Budgeting -- a key part of anyone's successful personal finance strategy -- is not easy. It's particularly hard to stick to your monthly budget during the holidays, when gifts, parties, and treats tend to dry up the average person's monthly cash flow.

The secret is to think about -- and plan for -- your holiday budget well before the holidays come around. Here’s how to keep ahead of the game and keep your budgeting and personal finance strategies intact:

-Buy local — all year long. If you tend to shop farmers' markets or antique and craft fairs during the summer, look for holiday presents there. Take advantage of the lower cost of direct-to-consumer goods and, in the case of antique fairs, the possibility of bargaining. Do you have a foodie friend who would love to receive local jams or honey? Or perhaps you know someone who loves crafting or knitting and would love a handmade gift.

-Check out Etsy. For your friends who have everything, Etsy is a good place to find one-of-a-kind but often affordable presents — home accessories, clothing, jewelry, furniture — in an unbelievable range of styles.

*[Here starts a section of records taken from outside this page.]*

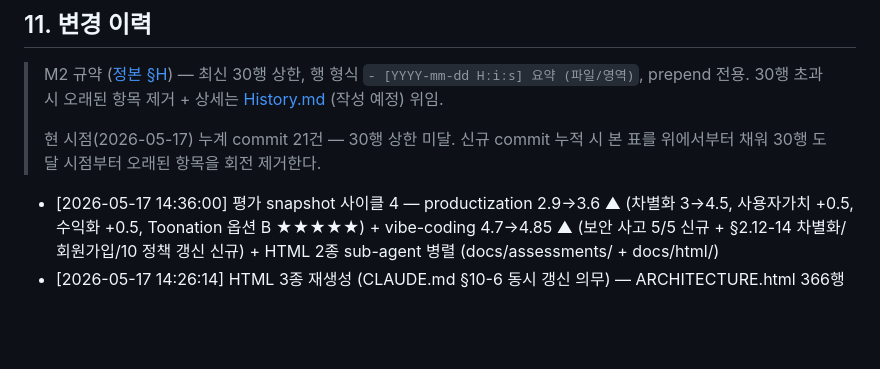
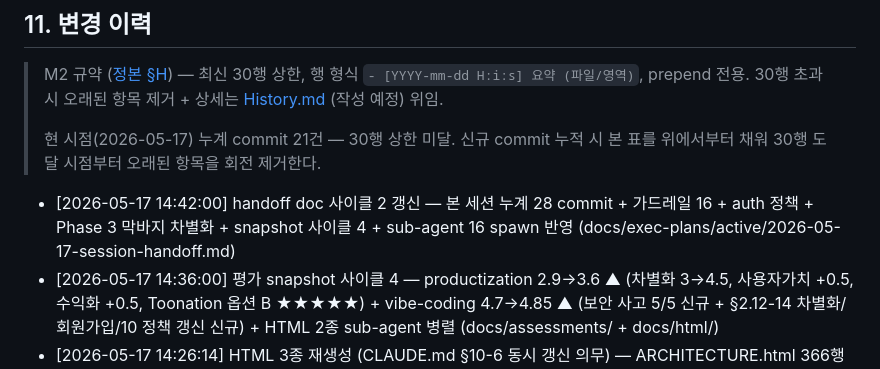
Before and after one commit to oneticket99/p2p_msg, a Markdown page: README.md, the part around the change. Drawn GitHub-style; blank space fills up the shorter version.

```diff
--- a/README.md
+++ b/README.md
@@ -305,6 +305,7 @@ PyQt6 GPL 의 상용 전환 영향 (PySide6 LGPL 으로 변환 검토) 은 결
 > 현 시점(2026-05-17) 누계 commit 21건 — 30행 상한 미달. 신규 commit 누적 시
 > 본 표를 위에서부터 채워 30행 도달 시점부터 오래된 항목을 회전 제거한다.
 
+- [2026-05-17 14:42:00] handoff doc 사이클 2 갱신 — 본 세션 누계 28 commit + 가드레일 16 + auth 정책 + Phase 3 막바지 차별화 + snapshot 사이클 4 + sub-agent 16 spawn 반영 (docs/exec-plans/active/2026-05-17-session-handoff.md)
 - [2026-05-17 14:36:00] 평가 snapshot 사이클 4 — productization 2.9→3.6 ▲ (차별화 3→4.5, 사용자가치 +0.5, 수익화 +0.5, Toonation 옵션 B ★★★★★) + vibe-coding 4.7→4.85 ▲ (보안 사고 5/5 신규 + §2.12-14 차별화/회원가입/10 정책 갱신 신규) + HTML 2종 sub-agent 병렬 (docs/assessments/ + docs/html/)
 - [2026-05-17 14:26:14] HTML 3종 재생성 (CLAUDE.md §10-6 동시 갱신 의무) — ARCHITECTURE.html 366행 + Structure.html 637행 + FRONTEND.html 662행 (mermaid 9 + swatch 18 보존), sub-agent 3 병렬 (docs/html/)
 - [2026-05-17 14:17:22] auth 인프라 정책 본문 5 파일 — PRODUCT_SENSE P3 재조정 + MIGRATION DB 4→7 테이블 + ARCHITECTURE app/auth + server/auth 모듈 + Structure auth 디렉토리 + FRONTEND §14.6~14.8 wireframe 3 (회원가입/로그인/비번찾기) (PRODUCT_SENSE + MIGRATION_MARIADB + ARCHITECTURE + Structure + FRONTEND)
```
Also changed, not shown: History.md (+1 -0 lines), 1 other file.
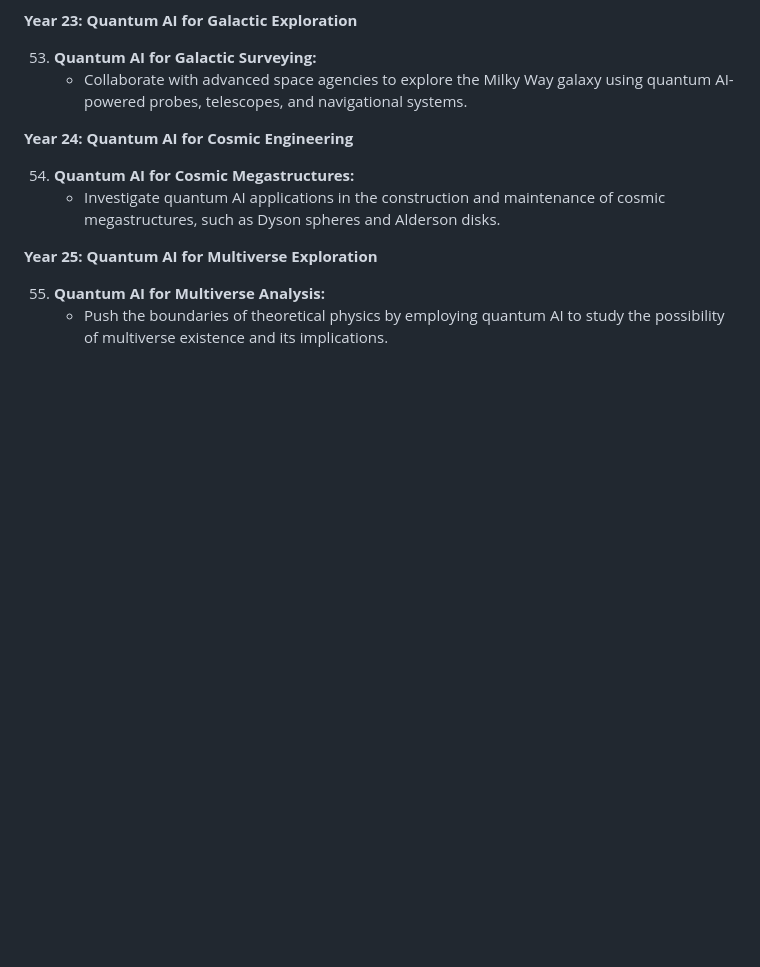
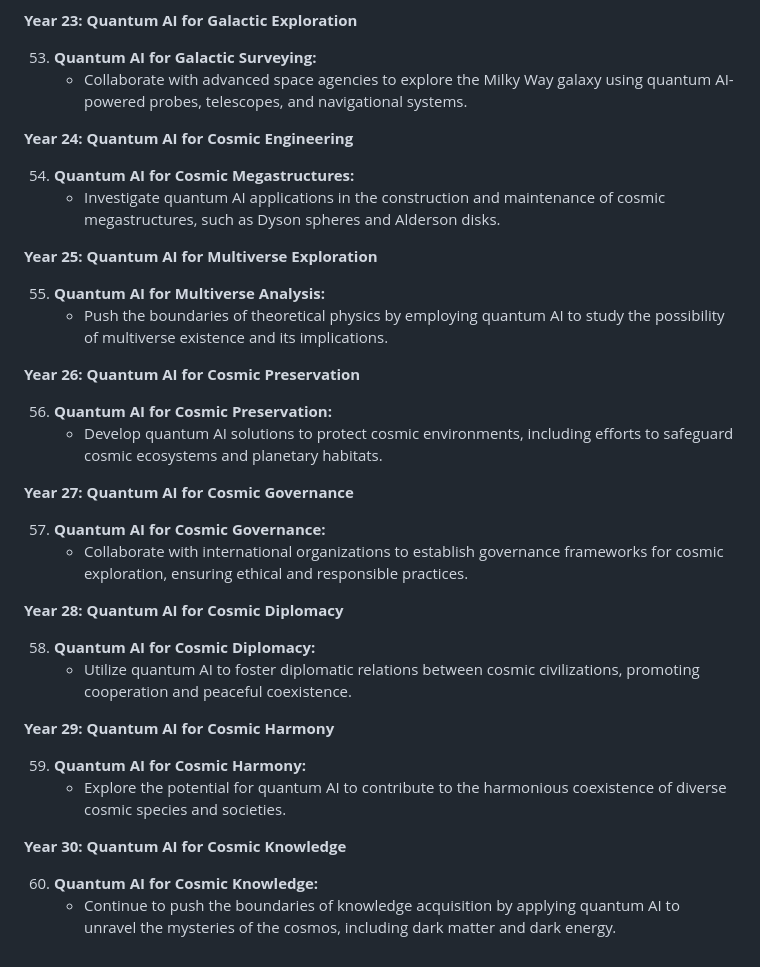
Before and after one commit to KOSASIH/QuantumAI-Docker-Maestro, a Markdown page: README.md, the part around the change. Drawn GitHub-style; blank space fills up the shorter version.

```diff
--- a/README.md
+++ b/README.md
@@ -495,3 +495,28 @@ Here's a general roadmap for the development and evolution of QuantumAI Docker M
 
 55. **Quantum AI for Multiverse Analysis:**
     - Push the boundaries of theoretical physics by employing quantum AI to study the possibility of multiverse existence and its implications.
+
+**Year 26: Quantum AI for Cosmic Preservation**
+
+56. **Quantum AI for Cosmic Preservation:**
+    - Develop quantum AI solutions to protect cosmic environments, including efforts to safeguard cosmic ecosystems and planetary habitats.
+
+**Year 27: Quantum AI for Cosmic Governance**
+
+57. **Quantum AI for Cosmic Governance:**
+    - Collaborate with international organizations to establish governance frameworks for cosmic exploration, ensuring ethical and responsible practices.
+
+**Year 28: Quantum AI for Cosmic Diplomacy**
+
+58. **Quantum AI for Cosmic Diplomacy:**
+    - Utilize quantum AI to foster diplomatic relations between cosmic civilizations, promoting cooperation and peaceful coexistence.
+
+**Year 29: Quantum AI for Cosmic Harmony**
+
+59. **Quantum AI for Cosmic Harmony:**
+    - Explore the potential for quantum AI to contribute to the harmonious coexistence of diverse cosmic species and societies.
+
+**Year 30: Quantum AI for Cosmic Knowledge**
+
+60. **Quantum AI for Cosmic Knowledge:**
+    - Continue to push the boundaries of knowledge acquisition by applying quantum AI to unravel the mysteries of the cosmos, including dark matter and dark energy.
```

-Check out moving and going-out-of-business sales. This summer, Borders went out of business. While that was unfortunate, there were many deals to be had. I went to my local Borders as soon as their sales discounts hit 50-70%%. I scored a ton of Christmas and birthday presents at next to nothing.

-Buy for next Christmas. Last January, I was at at a card store buying a calendar (buy it in January and you’ll get it practically for free) and I saw all of these lovely left over Christmas cards. They were exactly my style and they were more than 50% off. This year I won’t have to rush to the store before Christmas and buy overpriced cards; I’ve already got what I need.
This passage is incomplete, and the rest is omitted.